Version difference data:
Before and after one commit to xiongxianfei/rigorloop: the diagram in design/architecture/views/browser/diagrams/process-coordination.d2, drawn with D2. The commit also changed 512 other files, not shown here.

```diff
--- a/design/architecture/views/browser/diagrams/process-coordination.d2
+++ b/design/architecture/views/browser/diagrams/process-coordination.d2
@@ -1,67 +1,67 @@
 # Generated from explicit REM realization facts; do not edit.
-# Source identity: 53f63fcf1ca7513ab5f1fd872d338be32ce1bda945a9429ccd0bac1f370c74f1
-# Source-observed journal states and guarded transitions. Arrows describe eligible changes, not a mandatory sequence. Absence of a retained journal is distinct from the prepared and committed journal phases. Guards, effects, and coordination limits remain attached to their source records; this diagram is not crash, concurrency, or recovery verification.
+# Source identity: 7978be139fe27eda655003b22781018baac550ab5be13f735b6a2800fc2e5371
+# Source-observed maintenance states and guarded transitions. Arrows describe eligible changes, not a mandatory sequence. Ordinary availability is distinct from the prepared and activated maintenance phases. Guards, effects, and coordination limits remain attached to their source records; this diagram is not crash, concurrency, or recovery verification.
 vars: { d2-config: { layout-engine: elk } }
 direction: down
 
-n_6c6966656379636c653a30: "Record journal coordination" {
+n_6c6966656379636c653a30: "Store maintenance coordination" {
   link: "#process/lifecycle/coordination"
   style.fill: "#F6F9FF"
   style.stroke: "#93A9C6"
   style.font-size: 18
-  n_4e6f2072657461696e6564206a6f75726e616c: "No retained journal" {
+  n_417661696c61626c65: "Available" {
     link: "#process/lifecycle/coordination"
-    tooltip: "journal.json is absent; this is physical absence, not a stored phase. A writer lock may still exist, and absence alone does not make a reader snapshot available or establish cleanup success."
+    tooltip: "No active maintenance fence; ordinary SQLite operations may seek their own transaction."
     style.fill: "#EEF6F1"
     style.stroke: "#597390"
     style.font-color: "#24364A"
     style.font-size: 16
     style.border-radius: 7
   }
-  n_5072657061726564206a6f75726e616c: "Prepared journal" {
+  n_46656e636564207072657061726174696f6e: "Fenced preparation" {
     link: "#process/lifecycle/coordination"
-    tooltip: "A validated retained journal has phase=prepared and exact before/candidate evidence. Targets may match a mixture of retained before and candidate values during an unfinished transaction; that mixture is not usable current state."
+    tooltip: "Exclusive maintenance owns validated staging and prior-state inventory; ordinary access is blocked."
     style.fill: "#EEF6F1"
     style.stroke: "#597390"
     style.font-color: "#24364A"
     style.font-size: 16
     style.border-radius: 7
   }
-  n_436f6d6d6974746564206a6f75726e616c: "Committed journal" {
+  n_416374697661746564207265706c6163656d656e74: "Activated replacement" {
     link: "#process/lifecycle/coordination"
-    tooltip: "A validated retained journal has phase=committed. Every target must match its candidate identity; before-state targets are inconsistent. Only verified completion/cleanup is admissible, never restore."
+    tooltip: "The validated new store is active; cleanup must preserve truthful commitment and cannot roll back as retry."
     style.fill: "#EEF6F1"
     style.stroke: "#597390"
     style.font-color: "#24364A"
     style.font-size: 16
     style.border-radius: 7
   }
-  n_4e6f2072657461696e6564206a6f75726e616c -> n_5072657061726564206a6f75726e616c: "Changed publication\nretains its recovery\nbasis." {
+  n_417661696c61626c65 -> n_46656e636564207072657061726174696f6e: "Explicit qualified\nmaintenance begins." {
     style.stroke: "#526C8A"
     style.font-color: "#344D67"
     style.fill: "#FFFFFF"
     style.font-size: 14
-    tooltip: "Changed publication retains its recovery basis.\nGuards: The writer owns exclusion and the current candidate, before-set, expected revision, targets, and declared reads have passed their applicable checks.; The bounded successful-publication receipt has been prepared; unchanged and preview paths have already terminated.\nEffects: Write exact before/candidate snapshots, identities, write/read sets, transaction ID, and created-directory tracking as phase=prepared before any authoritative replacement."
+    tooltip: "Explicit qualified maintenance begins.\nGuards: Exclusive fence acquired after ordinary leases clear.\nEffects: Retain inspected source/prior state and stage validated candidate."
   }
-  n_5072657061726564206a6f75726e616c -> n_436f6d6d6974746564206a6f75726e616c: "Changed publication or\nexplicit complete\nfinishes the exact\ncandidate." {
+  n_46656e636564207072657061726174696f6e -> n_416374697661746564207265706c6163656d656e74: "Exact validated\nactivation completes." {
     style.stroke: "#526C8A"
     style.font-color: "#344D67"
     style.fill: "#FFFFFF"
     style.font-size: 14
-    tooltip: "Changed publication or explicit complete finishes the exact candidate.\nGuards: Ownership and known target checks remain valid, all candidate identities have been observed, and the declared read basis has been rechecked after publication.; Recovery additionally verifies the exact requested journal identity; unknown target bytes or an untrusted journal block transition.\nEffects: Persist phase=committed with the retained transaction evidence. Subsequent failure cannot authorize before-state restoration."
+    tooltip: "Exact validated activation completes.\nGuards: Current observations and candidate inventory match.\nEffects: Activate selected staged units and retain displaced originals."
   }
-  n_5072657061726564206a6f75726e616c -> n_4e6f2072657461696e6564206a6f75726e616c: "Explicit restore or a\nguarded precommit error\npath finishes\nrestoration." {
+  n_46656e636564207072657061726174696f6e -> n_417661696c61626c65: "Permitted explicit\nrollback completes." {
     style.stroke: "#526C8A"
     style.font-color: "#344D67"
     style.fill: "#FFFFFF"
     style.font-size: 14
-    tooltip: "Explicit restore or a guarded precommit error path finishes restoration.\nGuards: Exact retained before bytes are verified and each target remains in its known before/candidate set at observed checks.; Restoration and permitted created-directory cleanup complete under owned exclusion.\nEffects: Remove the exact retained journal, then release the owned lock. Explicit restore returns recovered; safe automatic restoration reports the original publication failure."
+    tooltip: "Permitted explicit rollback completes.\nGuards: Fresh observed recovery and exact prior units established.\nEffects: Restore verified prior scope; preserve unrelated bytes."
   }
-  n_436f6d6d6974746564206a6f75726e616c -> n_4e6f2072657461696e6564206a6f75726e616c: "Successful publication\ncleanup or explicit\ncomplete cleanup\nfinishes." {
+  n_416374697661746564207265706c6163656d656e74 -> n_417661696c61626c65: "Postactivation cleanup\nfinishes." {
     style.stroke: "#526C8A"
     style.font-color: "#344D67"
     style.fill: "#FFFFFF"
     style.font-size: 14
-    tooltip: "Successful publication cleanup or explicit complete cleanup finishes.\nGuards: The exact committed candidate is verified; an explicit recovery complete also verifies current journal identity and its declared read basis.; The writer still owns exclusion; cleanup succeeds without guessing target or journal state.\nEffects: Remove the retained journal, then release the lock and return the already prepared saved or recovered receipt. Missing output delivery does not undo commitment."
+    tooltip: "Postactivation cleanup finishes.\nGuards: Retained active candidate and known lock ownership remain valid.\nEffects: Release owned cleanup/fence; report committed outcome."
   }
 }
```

## Your instructions
The entries above must be copied verbatim. Leave none out.

## Task output
Before and after one commit to xiongxianfei/rigorloop: the diagram in design/architecture/views/browser/diagrams/process-coordination.d2, drawn with D2. The commit also changed 512 other files, not shown here.

```diff
--- a/design/architecture/views/browser/diagrams/process-coordination.d2
+++ b/design/architecture/views/browser/diagrams/process-coordination.d2
@@ -1,67 +1,67 @@
 # Generated from explicit REM realization facts; do not edit.
-# Source identity: 53f63fcf1ca7513ab5f1fd872d338be32ce1bda945a9429ccd0bac1f370c74f1
-# Source-observed journal states and guarded transitions. Arrows describe eligible changes, not a mandatory sequence. Absence of a retained journal is distinct from the prepared and committed journal phases. Guards, effects, and coordination limits remain attached to their source records; this diagram is not crash, concurrency, or recovery verification.
+# Source identity: 7978be139fe27eda655003b22781018baac550ab5be13f735b6a2800fc2e5371
+# Source-observed maintenance states and guarded transitions. Arrows describe eligible changes, not a mandatory sequence. Ordinary availability is distinct from the prepared and activated maintenance phases. Guards, effects, and coordination limits remain attached to their source records; this diagram is not crash, concurrency, or recovery verification.
 vars: { d2-config: { layout-engine: elk } }
 direction: down
 
-n_6c6966656379636c653a30: "Record journal coordination" {
+n_6c6966656379636c653a30: "Store maintenance coordination" {
   link: "#process/lifecycle/coordination"
   style.fill: "#F6F9FF"
   style.stroke: "#93A9C6"
   style.font-size: 18
-  n_4e6f2072657461696e6564206a6f75726e616c: "No retained journal" {
+  n_417661696c61626c65: "Available" {
     link: "#process/lifecycle/coordination"
-    tooltip: "journal.json is absent; this is physical absence, not a stored phase. A writer lock may still exist, and absence alone does not make a reader snapshot available or establish cleanup success."
+    tooltip: "No active maintenance fence; ordinary SQLite operations may seek their own transaction."
     style.fill: "#EEF6F1"
     style.stroke: "#597390"
     style.font-color: "#24364A"
     style.font-size: 16
     style.border-radius: 7
   }
-  n_5072657061726564206a6f75726e616c: "Prepared journal" {
+  n_46656e636564207072657061726174696f6e: "Fenced preparation" {
     link: "#process/lifecycle/coordination"
-    tooltip: "A validated retained journal has phase=prepared and exact before/candidate evidence. Targets may match a mixture of retained before and candidate values during an unfinished transaction; that mixture is not usable current state."
+    tooltip: "Exclusive maintenance owns validated staging and prior-state inventory; ordinary access is blocked."
     style.fill: "#EEF6F1"
     style.stroke: "#597390"
     style.font-color: "#24364A"
     style.font-size: 16
     style.border-radius: 7
   }
-  n_436f6d6d6974746564206a6f75726e616c: "Committed journal" {
+  n_416374697661746564207265706c6163656d656e74: "Activated replacement" {
     link: "#process/lifecycle/coordination"
-    tooltip: "A validated retained journal has phase=committed. Every target must match its candidate identity; before-state targets are inconsistent. Only verified completion/cleanup is admissible, never restore."
+    tooltip: "The validated new store is active; cleanup must preserve truthful commitment and cannot roll back as retry."
     style.fill: "#EEF6F1"
     style.stroke: "#597390"
     style.font-color: "#24364A"
     style.font-size: 16
     style.border-radius: 7
   }
-  n_4e6f2072657461696e6564206a6f75726e616c -> n_5072657061726564206a6f75726e616c: "Changed publication\nretains its recovery\nbasis." {
+  n_417661696c61626c65 -> n_46656e636564207072657061726174696f6e: "Explicit qualified\nmaintenance begins." {
     style.stroke: "#526C8A"
     style.font-color: "#344D67"
     style.fill: "#FFFFFF"
     style.font-size: 14
-    tooltip: "Changed publication retains its recovery basis.\nGuards: The writer owns exclusion and the current candidate, before-set, expected revision, targets, and declared reads have passed their applicable checks.; The bounded successful-publication receipt has been prepared; unchanged and preview paths have already terminated.\nEffects: Write exact before/candidate snapshots, identities, write/read sets, transaction ID, and created-directory tracking as phase=prepared before any authoritative replacement."
+    tooltip: "Explicit qualified maintenance begins.\nGuards: Exclusive fence acquired after ordinary leases clear.\nEffects: Retain inspected source/prior state and stage validated candidate."
   }
-  n_5072657061726564206a6f75726e616c -> n_436f6d6d6974746564206a6f75726e616c: "Changed publication or\nexplicit complete\nfinishes the exact\ncandidate." {
+  n_46656e636564207072657061726174696f6e -> n_416374697661746564207265706c6163656d656e74: "Exact validated\nactivation completes." {
     style.stroke: "#526C8A"
     style.font-color: "#344D67"
     style.fill: "#FFFFFF"
     style.font-size: 14
-    tooltip: "Changed publication or explicit complete finishes the exact candidate.\nGuards: Ownership and known target checks remain valid, all candidate identities have been observed, and the declared read basis has been rechecked after publication.; Recovery additionally verifies the exact requested journal identity; unknown target bytes or an untrusted journal block transition.\nEffects: Persist phase=committed with the retained transaction evidence. Subsequent failure cannot authorize before-state restoration."
+    tooltip: "Exact validated activation completes.\nGuards: Current observations and candidate inventory match.\nEffects: Activate selected staged units and retain displaced originals."
   }
-  n_5072657061726564206a6f75726e616c -> n_4e6f2072657461696e6564206a6f75726e616c: "Explicit restore or a\nguarded precommit error\npath finishes\nrestoration." {
+  n_46656e636564207072657061726174696f6e -> n_417661696c61626c65: "Permitted explicit\nrollback completes." {
     style.stroke: "#526C8A"
     style.font-color: "#344D67"
     style.fill: "#FFFFFF"
     style.font-size: 14
-    tooltip: "Explicit restore or a guarded precommit error path finishes restoration.\nGuards: Exact retained before bytes are verified and each target remains in its known before/candidate set at observed checks.; Restoration and permitted created-directory cleanup complete under owned exclusion.\nEffects: Remove the exact retained journal, then release the owned lock. Explicit restore returns recovered; safe automatic restoration reports the original publication failure."
+    tooltip: "Permitted explicit rollback completes.\nGuards: Fresh observed recovery and exact prior units established.\nEffects: Restore verified prior scope; preserve unrelated bytes."
   }
-  n_436f6d6d6974746564206a6f75726e616c -> n_4e6f2072657461696e6564206a6f75726e616c: "Successful publication\ncleanup or explicit\ncomplete cleanup\nfinishes." {
+  n_416374697661746564207265706c6163656d656e74 -> n_417661696c61626c65: "Postactivation cleanup\nfinishes." {
     style.stroke: "#526C8A"
     style.font-color: "#344D67"
     style.fill: "#FFFFFF"
     style.font-size: 14
-    tooltip: "Successful publication cleanup or explicit complete cleanup finishes.\nGuards: The exact committed candidate is verified; an explicit recovery complete also verifies current journal identity and its declared read basis.; The writer still owns exclusion; cleanup succeeds without guessing target or journal state.\nEffects: Remove the retained journal, then release the lock and return the already prepared saved or recovered receipt. Missing output delivery does not undo commitment."
+    tooltip: "Postactivation cleanup finishes.\nGuards: Retained active candidate and known lock ownership remain valid.\nEffects: Release owned cleanup/fence; report committed outcome."
   }
 }
```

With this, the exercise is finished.